Music: Should You Listen While Studying?
by SOPHIA GARCIA '21
Music has a great impact on society, and every day, millions of students listen to vocal or instrumental sounds. But does music actually help you focus when studying or doing homework?
Many researchers like Carolina Kuepper-Teztel say that “it depends if the task seems to play a crucial role and studying complex material requires you to engage all your focus.”
Ms. Williams, Saint Ursula's health teacher can back up the information. "If it is something like music, what genre of music would be calming or soothing to you, especially like with writing? Sometimes that simulates the brain to kind of be creative in some ways.”
SUA students also have opinions about listening to different kinds of sounds and beats.

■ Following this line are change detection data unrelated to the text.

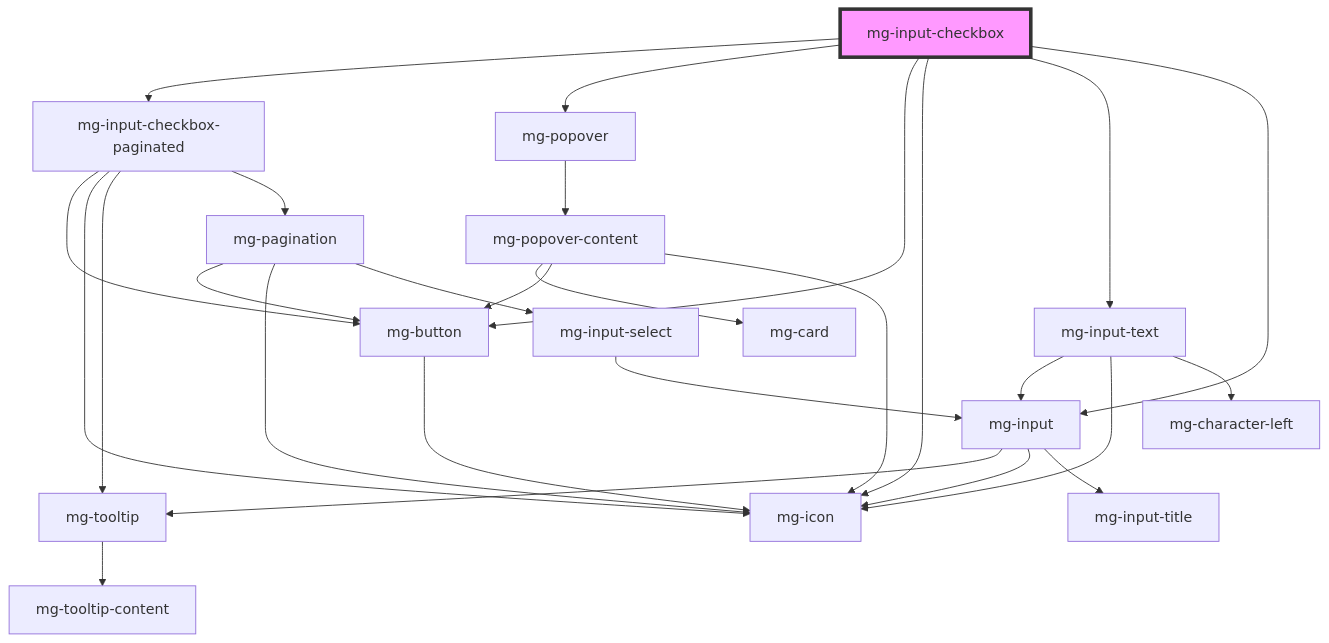
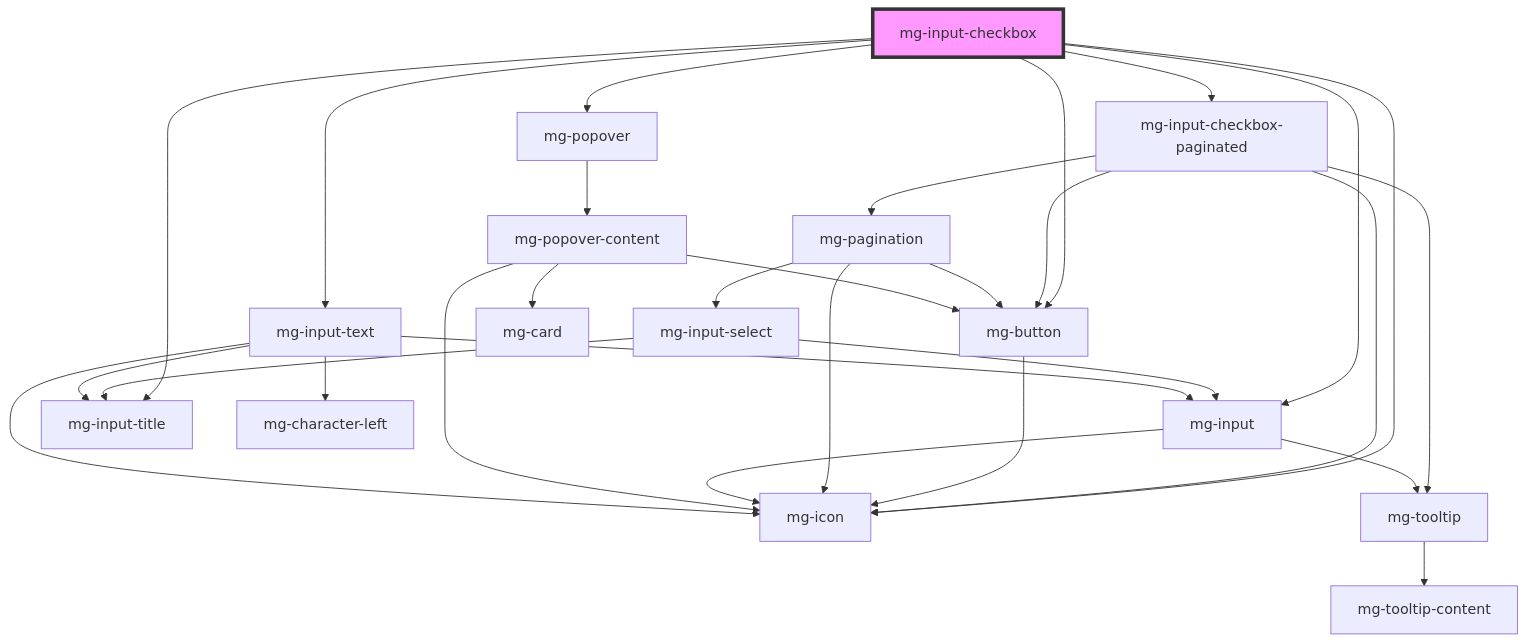
The diagram in packages/mg-components/src/components/molecules/inputs/mg-input-checkbox/readme.md (MGDIS/core-ui), drawn with Mermaid before and after one commit. The commit also changed other lines of this file and 50 other files, not shown here.

````diff
--- a/packages/mg-components/src/components/molecules/inputs/mg-input-checkbox/readme.md
+++ b/packages/mg-components/src/components/molecules/inputs/mg-input-checkbox/readme.md
@@ -149,30 +150,32 @@
 ```mermaid
 graph TD;
   mg-input-checkbox --> mg-input-checkbox-paginated
   mg-input-checkbox --> mg-popover
   mg-input-checkbox --> mg-button
   mg-input-checkbox --> mg-icon
   mg-input-checkbox --> mg-input-text
   mg-input-checkbox --> mg-input
+  mg-input-checkbox --> mg-input-title
   mg-input-checkbox-paginated --> mg-button
   mg-input-checkbox-paginated --> mg-icon
   mg-input-checkbox-paginated --> mg-tooltip
   mg-input-checkbox-paginated --> mg-pagination
   mg-button --> mg-icon
   mg-tooltip --> mg-tooltip-content
   mg-pagination --> mg-button
   mg-pagination --> mg-icon
   mg-pagination --> mg-input-select
   mg-input-select --> mg-input
+  mg-input-select --> mg-input-title
   mg-input --> mg-tooltip
   mg-input --> mg-icon
-  mg-input --> mg-input-title
   mg-popover --> mg-popover-content
   mg-popover-content --> mg-card
   mg-popover-content --> mg-button
   mg-popover-content --> mg-icon
-  mg-input-text --> mg-input
   mg-input-text --> mg-icon
   mg-input-text --> mg-character-left
+  mg-input-text --> mg-input
+  mg-input-text --> mg-input-title
   style mg-input-checkbox fill:#f9f,stroke:#333,stroke-width:4px
 ```
````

Courtney Ruesink, ‘22 says that “music helps me focus and calm me down when I am stressed.”
Not only does music relax the student more, but it helps make the process easier to focus on. With the power of music, Katie Angeline, ‘21, says that “calming music like nature or instrumental help calm myself and stay focused when I’m doing homework.”
Take it from sophomore Josie Ruther, who has a hypersensitive hearing disorder. “I do study with either music or white/pink noise and it helps me focus better because I have something called a sensory processing disorder which makes me have hypersensitive hearing making it hard to focus on the important things and not get affected by other sounds.”
When it comes to listening to music, it can have its pros but also its cons. For example, yes, music with lyrics can distract students, but Baker College says that classical music, including Mozart, “can help you focus during studying, and can even help you memorize it faster.” The college not only believes that Mozart can help, but also Bach and Beethoven because they help “categorize information, which is an influential asset to studying.”
But with listening to music comes a price. Going into a student’s perspective, senior Mary Gruber says that music can get her “distracted easily, and hearing other noises can be distracting too.” So having the “peace and quiet” when studying helps her to focus better at the task at hand.
Researchers can also back up this information, saying that music can be a distraction for the task at hand. For example, Saga Briggs said that “music has limitations” and when studying for exams or any other bigger tests, “music may impair cognitive abilities when you’re trying to memorize things in order, because you may get thrown off by the changing words and notes in your chosen song.”
Many students have listened to music for different reasons. Some may not agree with others, but at the end of the day, music can either help a student focus, or distract them with the task at hand. “I really do believe it depends on the person and how you learn best, so really like what works for you, so what that meaning are you kinesthetic like learning, so do you need to get up and move, like retain your information that way, or are you audio, you do like to hear it out loud,” said Ms. Williams.